Two months after the World Health Organization declared COVID-19 a public health emergency of international concern, one of the most recent major art thefts of note took place. On March 30, 2020, a lone thief broke into the Springer Laren Museum outside of Amsterdam and stole Vincent van Gogh’s 1884 painting, The Parsonage Garden at Nuenen. Van Gogh created the work while staying with his parents in the southern Netherlands. It had been in the Groninger Museum collection since 1962 but had been on loan to the Springer Laren Museum when the robbery occurred. Appropriately, or perhaps inappropriately, the theft took place on the artist’s 167th birthday. However, after nearly three-and-a-half years, the painting has been located and recovered.
Arthur Brand, a Dutch art historian who has become a specialist in tracking down lost and stolen artworks, worked alongside Dutch police in locating the Van Gogh. The last photo of the painting surfaced a few months after the robbery. The perpetrators released a picture alongside a copy of that day’s New York Times international edition, like a cartoon villain would do in a hostage situation to show proof of life.

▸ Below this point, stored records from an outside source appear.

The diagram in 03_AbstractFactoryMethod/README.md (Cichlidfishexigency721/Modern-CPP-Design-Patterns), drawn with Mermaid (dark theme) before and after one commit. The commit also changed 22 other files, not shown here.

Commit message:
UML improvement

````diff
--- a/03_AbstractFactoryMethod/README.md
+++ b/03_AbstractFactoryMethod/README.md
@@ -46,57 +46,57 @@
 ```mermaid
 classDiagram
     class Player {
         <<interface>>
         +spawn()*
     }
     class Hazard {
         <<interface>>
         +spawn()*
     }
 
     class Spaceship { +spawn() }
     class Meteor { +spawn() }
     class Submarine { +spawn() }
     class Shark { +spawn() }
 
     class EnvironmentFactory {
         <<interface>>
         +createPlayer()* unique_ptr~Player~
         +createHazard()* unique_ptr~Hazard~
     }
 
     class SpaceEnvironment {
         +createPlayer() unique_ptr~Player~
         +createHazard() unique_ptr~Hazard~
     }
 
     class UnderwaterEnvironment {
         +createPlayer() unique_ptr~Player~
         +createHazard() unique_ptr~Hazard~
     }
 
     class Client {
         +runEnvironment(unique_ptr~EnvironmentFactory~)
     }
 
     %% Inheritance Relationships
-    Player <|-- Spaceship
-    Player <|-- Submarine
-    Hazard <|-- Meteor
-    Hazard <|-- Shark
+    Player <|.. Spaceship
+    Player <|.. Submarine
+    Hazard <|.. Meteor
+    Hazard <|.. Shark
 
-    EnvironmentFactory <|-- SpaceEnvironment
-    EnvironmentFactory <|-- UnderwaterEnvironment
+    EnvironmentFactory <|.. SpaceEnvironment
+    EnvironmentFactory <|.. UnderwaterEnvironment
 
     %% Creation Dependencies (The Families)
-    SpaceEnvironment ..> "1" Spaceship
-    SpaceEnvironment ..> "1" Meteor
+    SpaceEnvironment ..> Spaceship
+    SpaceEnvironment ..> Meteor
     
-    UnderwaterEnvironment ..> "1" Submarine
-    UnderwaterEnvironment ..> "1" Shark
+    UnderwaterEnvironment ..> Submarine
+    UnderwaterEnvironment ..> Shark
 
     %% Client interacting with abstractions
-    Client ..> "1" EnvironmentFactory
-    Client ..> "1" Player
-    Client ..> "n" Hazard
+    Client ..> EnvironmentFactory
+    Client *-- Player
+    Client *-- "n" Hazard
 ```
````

In April 2021, over a year after the incident, Dutch authorities arrested a 58-year-old man on suspicion of stealing several paintings by Van Gogh and Frans Hals, amounting to over $22 million. They now believe that a cocaine smuggler in Dutch police custody had ordered the robbery to gain leverage against prosecutors to negotiate shortening his sentence. The Parsonage Garden at Nuenen was only slightly damaged, but is still in good condition.

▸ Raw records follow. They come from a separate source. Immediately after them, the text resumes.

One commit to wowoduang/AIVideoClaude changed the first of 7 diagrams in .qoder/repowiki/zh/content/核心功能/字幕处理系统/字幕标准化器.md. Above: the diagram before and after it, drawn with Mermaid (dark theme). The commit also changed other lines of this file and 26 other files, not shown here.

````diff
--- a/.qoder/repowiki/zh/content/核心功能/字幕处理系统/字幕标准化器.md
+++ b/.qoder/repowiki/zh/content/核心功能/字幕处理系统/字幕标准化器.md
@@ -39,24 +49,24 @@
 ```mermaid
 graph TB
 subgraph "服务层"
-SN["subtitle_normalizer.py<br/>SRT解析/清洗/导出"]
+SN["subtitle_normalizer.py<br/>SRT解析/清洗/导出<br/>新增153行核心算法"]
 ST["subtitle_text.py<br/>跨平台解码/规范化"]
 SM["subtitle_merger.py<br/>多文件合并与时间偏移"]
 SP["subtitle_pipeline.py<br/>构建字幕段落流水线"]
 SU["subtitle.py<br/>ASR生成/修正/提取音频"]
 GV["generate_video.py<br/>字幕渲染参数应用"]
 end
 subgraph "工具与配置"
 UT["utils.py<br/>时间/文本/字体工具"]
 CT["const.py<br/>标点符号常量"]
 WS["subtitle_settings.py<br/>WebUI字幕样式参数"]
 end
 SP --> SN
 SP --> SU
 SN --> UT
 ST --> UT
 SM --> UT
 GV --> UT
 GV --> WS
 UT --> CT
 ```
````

Brand predicted that because of Van Gogh’s fame as well as the robbery’s coverage, the thieves would have very few options as to how to get rid of the painting. Stolen art can be a double-edged sword in that way. It’s valuable, the stolen Van Gogh itself being worth between €3 million and €6 million (or $3.2 million to $6.4 million). However, because art theft is often thoroughly documented, it becomes impossible to sell. That’s why museum and gallery thefts like the Gardner Museum heist have yet to be solved. On Monday night, Brand said someone reached out to him to hand over the Van Gogh. This person came to his Amsterdam apartment with a blue IKEA bag containing the stolen Van Gogh packed in bubble wrap. Brand compared the painting, both the front and back, to the images released in June 2020 and confirmed that they indeed possessed the stolen painting. Brand also invited Andreas Blühm, director of the Groninger Museum, to authenticate it himself.
The Parsonage Garden at Nuenen has since been turned over to the Van Gogh Museum in Amsterdam for restoration.